• **Information given**

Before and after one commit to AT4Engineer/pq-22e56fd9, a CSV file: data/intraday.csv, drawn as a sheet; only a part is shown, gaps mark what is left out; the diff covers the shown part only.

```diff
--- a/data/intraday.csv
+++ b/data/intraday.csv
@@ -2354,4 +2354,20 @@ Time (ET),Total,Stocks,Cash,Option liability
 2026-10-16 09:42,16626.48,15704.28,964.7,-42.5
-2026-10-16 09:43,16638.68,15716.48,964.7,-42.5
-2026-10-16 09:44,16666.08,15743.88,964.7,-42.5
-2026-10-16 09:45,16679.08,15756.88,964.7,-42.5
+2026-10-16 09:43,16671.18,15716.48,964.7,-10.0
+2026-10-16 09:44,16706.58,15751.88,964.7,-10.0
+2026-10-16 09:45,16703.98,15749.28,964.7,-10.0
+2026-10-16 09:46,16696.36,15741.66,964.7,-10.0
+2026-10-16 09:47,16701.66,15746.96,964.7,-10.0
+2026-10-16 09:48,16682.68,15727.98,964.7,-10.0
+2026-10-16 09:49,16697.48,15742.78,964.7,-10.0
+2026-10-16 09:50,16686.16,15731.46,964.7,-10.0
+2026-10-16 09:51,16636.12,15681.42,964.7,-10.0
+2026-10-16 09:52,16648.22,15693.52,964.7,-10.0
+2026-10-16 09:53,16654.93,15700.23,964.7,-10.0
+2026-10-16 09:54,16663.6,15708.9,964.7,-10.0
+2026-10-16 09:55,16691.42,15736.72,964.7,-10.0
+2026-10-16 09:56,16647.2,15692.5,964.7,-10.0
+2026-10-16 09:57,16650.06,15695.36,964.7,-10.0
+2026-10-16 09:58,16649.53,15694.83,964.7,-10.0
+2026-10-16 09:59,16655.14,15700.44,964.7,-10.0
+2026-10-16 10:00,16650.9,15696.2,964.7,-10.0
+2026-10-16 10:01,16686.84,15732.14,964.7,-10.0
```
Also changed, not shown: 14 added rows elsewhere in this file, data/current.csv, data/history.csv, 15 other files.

• **Problem statement**
Where the string "shown" appears in a line of the entries above, return that line.

• **Task output**
Before and after one commit to AT4Engineer/pq-22e56fd9, a CSV file: data/intraday.csv, drawn as a sheet; only a part is shown, gaps mark what is left out; the diff covers the shown part only.
Also changed, not shown: 14 added rows elsewhere in this file, data/current.csv, data/history.csv, 15 other files.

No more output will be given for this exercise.